Why such censorship for rather abstract photos? Why do they make the Chinese government so angry? Not because Liu Xia is a political activist; like most artists, she longs for freedom, but she isn’t an active dissident. No, the repression has only one explanation: Liu Xia is the wife of Liu Xiaobo, the 2010 Nobel Peace Prize recipient, jailed for 11 years for threatening the security of the state. His only crime was to have written a petition—an act permitted by the Chinese constitution, by the way—asking for dialogue with the Communist Party in order to organize a transition toward democracy. This petition, circulated on the Web, was signed by several thousand Chinese scholars and artists.
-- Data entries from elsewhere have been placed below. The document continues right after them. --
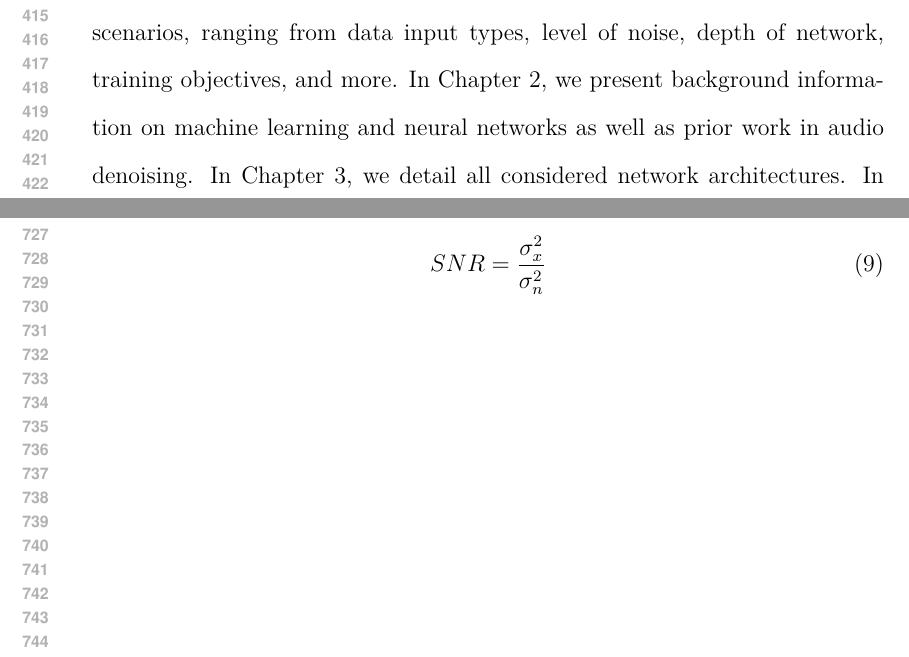
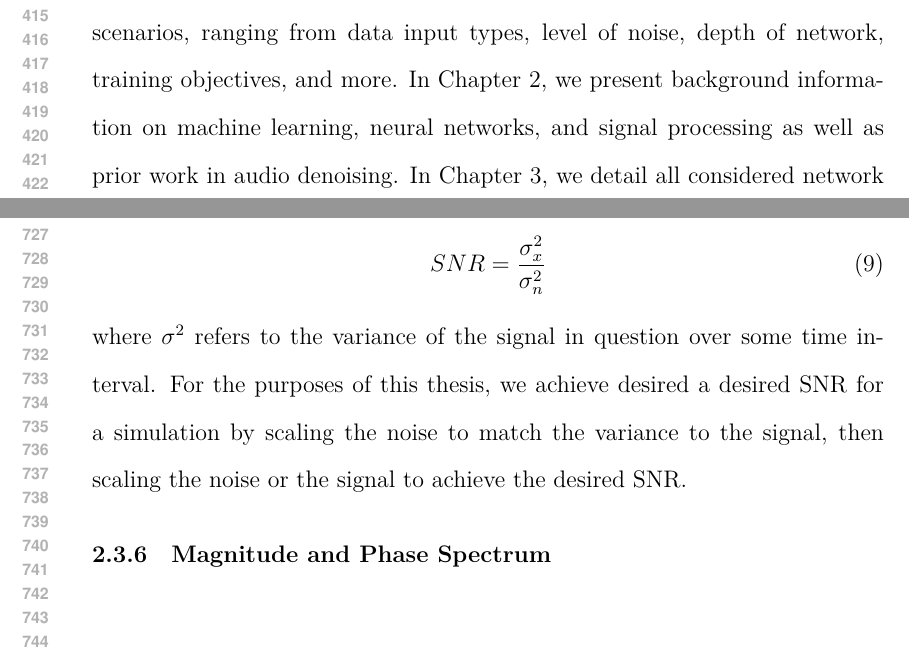
Before and after one commit to luster/thesis-paper, a LaTeX document (paper.tex, which reads intro/intro.tex, intro/sig.tex): two parts of pages 8 and 14 of 21, joined at a grey line, cut so that both start at the same text. Compiled offline with XeLaTeX.

Commit message:
fix intro, add more signal stuff, regression next

```diff
--- a/intro/intro.tex
+++ b/intro/intro.tex
@@ -4,4 +4,4 @@ A common technique for denoising involves the use of deep neural networks (DNN).
 
 Prior work in denoising audio has involved access to noise-free training data. Since common consumers do not often have access to clean audio, we seek to denoise without the use of clean audio.
 
-In this thesis, we compare several neural network architectures and problem scenarios, ranging from data input types, level of noise, depth of network, training objectives, and more. In Chapter 2, we present background information on machine learning and neural networks as well as prior work in audio denoising. In Chapter 3, we detail all considered network architectures. In Chapter 4, we compare results from different data inputs, levels of noise, network architectures, and training objectives and discuss methods of evaluation. Finally, we make conclusions and recommendations for future work in Chapter 5.
+In this thesis, we compare several neural network architectures and problem scenarios, ranging from data input types, level of noise, depth of network, training objectives, and more. In Chapter 2, we present background information on machine learning, neural networks, and signal processing as well as prior work in audio denoising. In Chapter 3, we detail all considered network architectures. In Chapter 4, we compare results from different data inputs, levels of noise, network architectures, and training objectives and discuss methods of evaluation. Finally, we make conclusions and recommendations for future work in Chapter 5.
--- a/intro/sig.tex
+++ b/intro/sig.tex
@@ -75,3 +75,7 @@ Since we are trying to denoise audio signals, we must discuss how we measure noi
 \begin{equation}
 SNR = \dfrac{\sigma_{x}^2}{\sigma_{n}^2}
 \end{equation}
+
+where $\sigma^{2}$ refers to the variance of the signal in question over some time interval. For the purposes of this thesis, we achieve desired a desired SNR for a simulation by scaling the noise to match the variance to the signal, then scaling the noise or the signal to achieve the desired SNR. % Example about x[n] and N[n] having different scales, then scaling them and using k value to achieve desired SNR.
+
+\subsubsection{Magnitude and Phase Spectrum}
```
Also changed, not shown: paper.pdf, 2 other files.
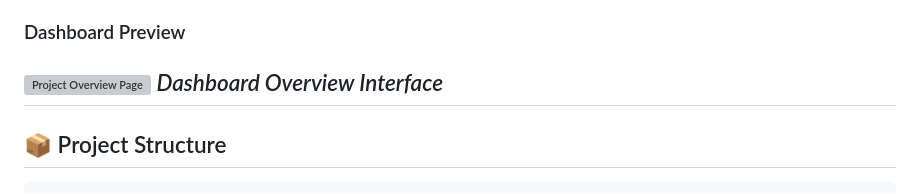
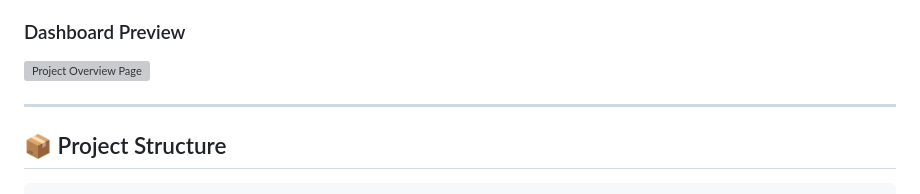
Before and after one commit to a1ksh/AgroSmart-KZ, a Markdown page: README.md, the part around the change. GitHub-like rendering; grey boxes are pictures that could not be loaded.

```diff
--- a/README.md
+++ b/README.md
@@ -17,7 +17,7 @@ AgroSmart KZ is a comprehensive analytical tool that leverages Machine Learning
 
 ### Dashboard Preview
 ![Project Overview Page](image_65a900.png)
-*Dashboard Overview Interface*
+
 ---
 
 ## 📦 Project Structure
```
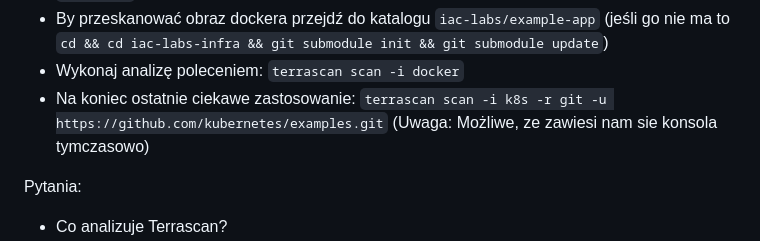
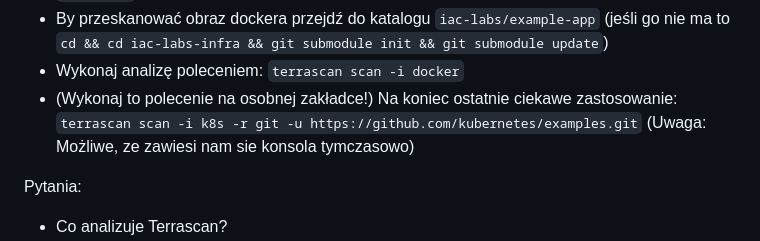
Before and after one commit to mwidera/iac-labs-infra, a Markdown page: README.md, the part around the change. Drawn GitHub-style.

```diff
--- a/README.md
+++ b/README.md
@@ -275,7 +275,7 @@ Pierwszym narzędziem jest [Terrascan](https://github.com/tenable/terrascan)
 - By przeskanować obraz dockera przejdź do katalogu `iac-labs/example-app`
   (jeśli go nie ma to `cd && cd iac-labs-infra && git submodule init && git submodule update`)
 - Wykonaj analizę poleceniem: `terrascan scan -i docker`
-- Na koniec ostatnie ciekawe zastosowanie: `terrascan scan -i k8s -r git -u https://github.com/kubernetes/examples.git`
+- (Wykonaj to polecenie na osobnej zakładce!) Na koniec ostatnie ciekawe zastosowanie: `terrascan scan -i k8s -r git -u https://github.com/kubernetes/examples.git`
   (Uwaga: Możliwe, ze zawiesi nam sie konsola tymczasowo)
 
 Pytania:
```
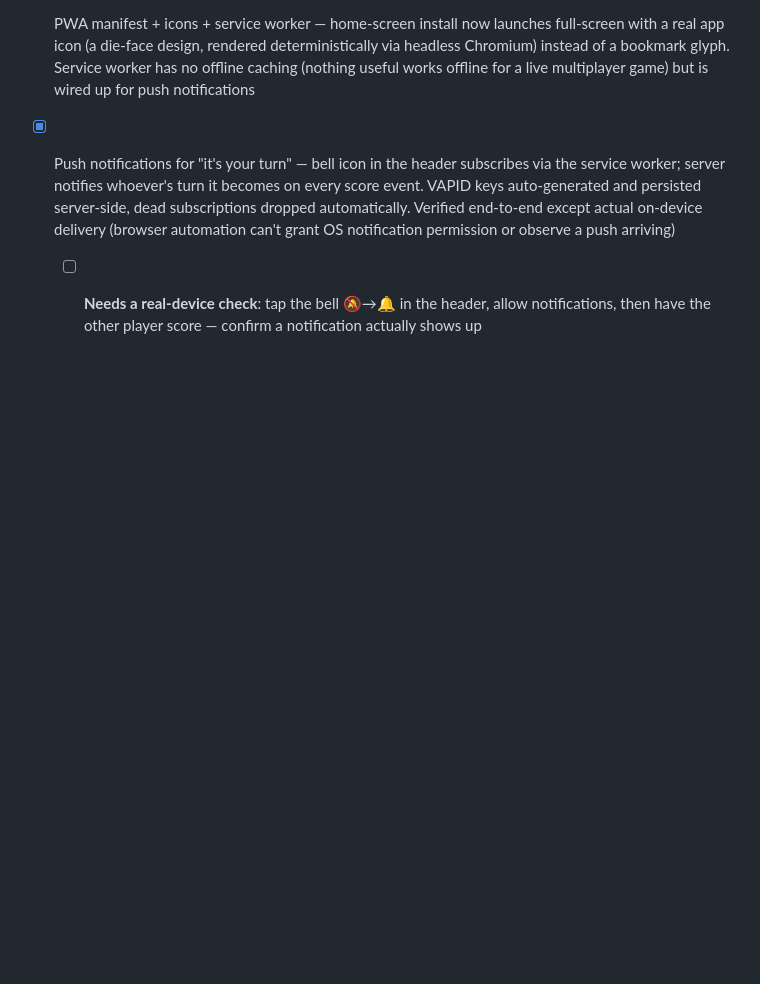
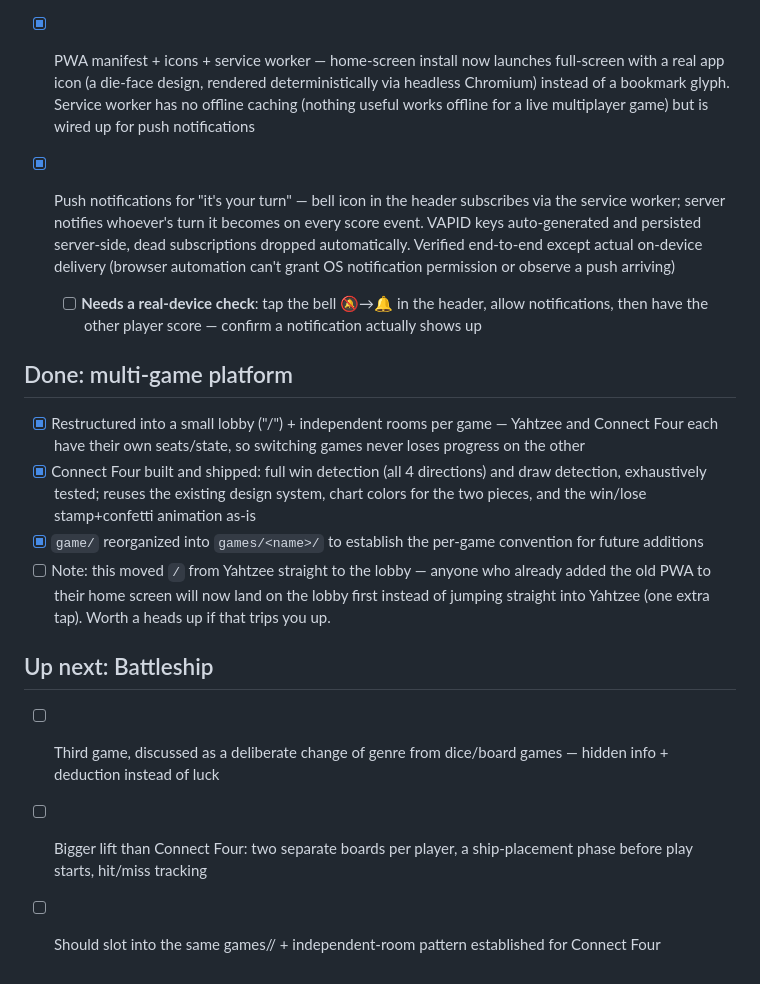
Before and after one commit to BrianMeadows123/yahtzee, a Markdown page: TODO.md, the part around the change. Drawn GitHub-style; blank space fills up the shorter version.

Commit message:
Update README and TODO for the multi-game platform, add Battleship to the roadmap

```diff
--- a/TODO.md
+++ b/TODO.md
@@ -36,3 +36,14 @@
 
 - [x] Push notifications for "it's your turn" — bell icon in the header subscribes via the service worker; server notifies whoever's turn it becomes on every score event. VAPID keys auto-generated and persisted server-side, dead subscriptions dropped automatically. Verified end-to-end except actual on-device delivery (browser automation can't grant OS notification permission or observe a push arriving)
   - [ ] **Needs a real-device check**: tap the bell 🔕→🔔 in the header, allow notifications, then have the other player score — confirm a notification actually shows up
+
+## Done: multi-game platform
+- [x] Restructured into a small lobby ("/") + independent rooms per game — Yahtzee and Connect Four each have their own seats/state, so switching games never loses progress on the other
+- [x] Connect Four built and shipped: full win detection (all 4 directions) and draw detection, exhaustively tested; reuses the existing design system, chart colors for the two pieces, and the win/lose stamp+confetti animation as-is
+- [x] `game/` reorganized into `games/<name>/` to establish the per-game convention for future additions
+- [ ] Note: this moved `/` from Yahtzee straight to the lobby — anyone who already added the old PWA to their home screen will now land on the lobby first instead of jumping straight into Yahtzee (one extra tap). Worth a heads up if that trips you up.
+
+## Up next: Battleship
+- [ ] Third game, discussed as a deliberate change of genre from dice/board games — hidden info + deduction instead of luck
+- [ ] Bigger lift than Connect Four: two separate boards per player, a ship-placement phase before play starts, hit/miss tracking
+- [ ] Should slot into the same games/<name>/ + independent-room pattern established for Connect Four
```
Also changed, not shown: 1 other file.
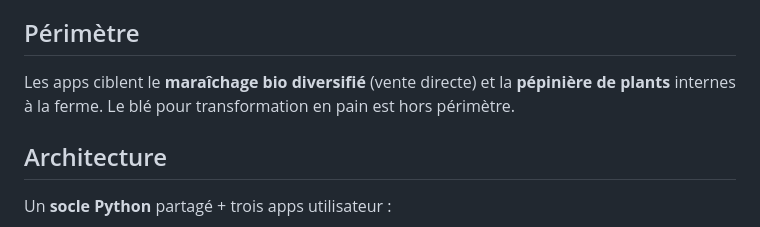
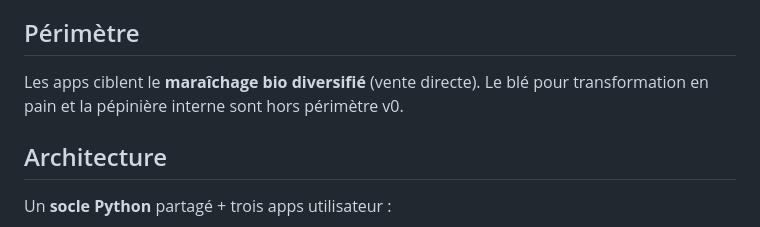
Before and after one commit to atantet/meteo, a Markdown page: README.md, the part around the change. Rendered like a GitHub page.

```diff
--- a/README.md
+++ b/README.md
@@ -12,9 +12,8 @@ Outils d'aide à la décision météo-climatique pour l'exploitation maraîchèr
 
 ## Périmètre
 
-Les apps ciblent le **maraîchage bio diversifié** (vente directe) et la
-**pépinière de plants** internes à la ferme. Le blé pour transformation en
-pain est hors périmètre.
+Les apps ciblent le **maraîchage bio diversifié** (vente directe). Le blé
+pour transformation en pain et la pépinière interne sont hors périmètre v0.
 
 ## Architecture
 
```
Also changed, not shown: docs/panorama.md (+12 -26 lines).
When Liu Xia is asked why she has shaved her hair, she answers that she will let it grow again when China is free. She wonders, too, why the West doesn’t support Chinese democrats as it once supported Russian dissidents. “Aren’t we human?” she asks. “Or are you waiting until all democrats in China are exterminated—and then you will cry for us?”
Today, an exhibit of Liu Xia’s photographs opens in the Boulogne Museum, near Paris. This is the first time that the photos are being shown in public; until now, they could be seen only in private, either at Liu Xia’s apartment or circulated among enlightened amateurs in Beijing. The exhibit, The Silent Strength of Liu Xia, highlights the artist’s use of black and white—an homage to the ancient art of calligraphy, the source of all the arts in China. In Liu Xia’s work, we see the strange puppets that she calls her “ugly babies” wandering like ghosts in Beijing. The idea, sadly irrelevant in the end, was that the censors wouldn’t be as alarmed at photos of dolls as at photos of real people. In the final photograph, though, we do see Liu Xiaobo.
Liu Xia is not the only major Chinese artist punished for failing to serve the Party. Gao Xingjian, a Nobel laureate for literature, has been exiled and lives in France. Ai Weiwei, whose sculptures have been shown in New York, was jailed this year for two months without explanation; today, in Beijing, he isn’t allowed to talk to foreigners. One might expect the Communist Party to celebrate the Chinese cultural renaissance being created by the country’s world-recognized artists. Since it doesn’t, the obvious conclusion is that the Party fears the creativity of its own subjects—a common feature of all doomed oppressive regimes.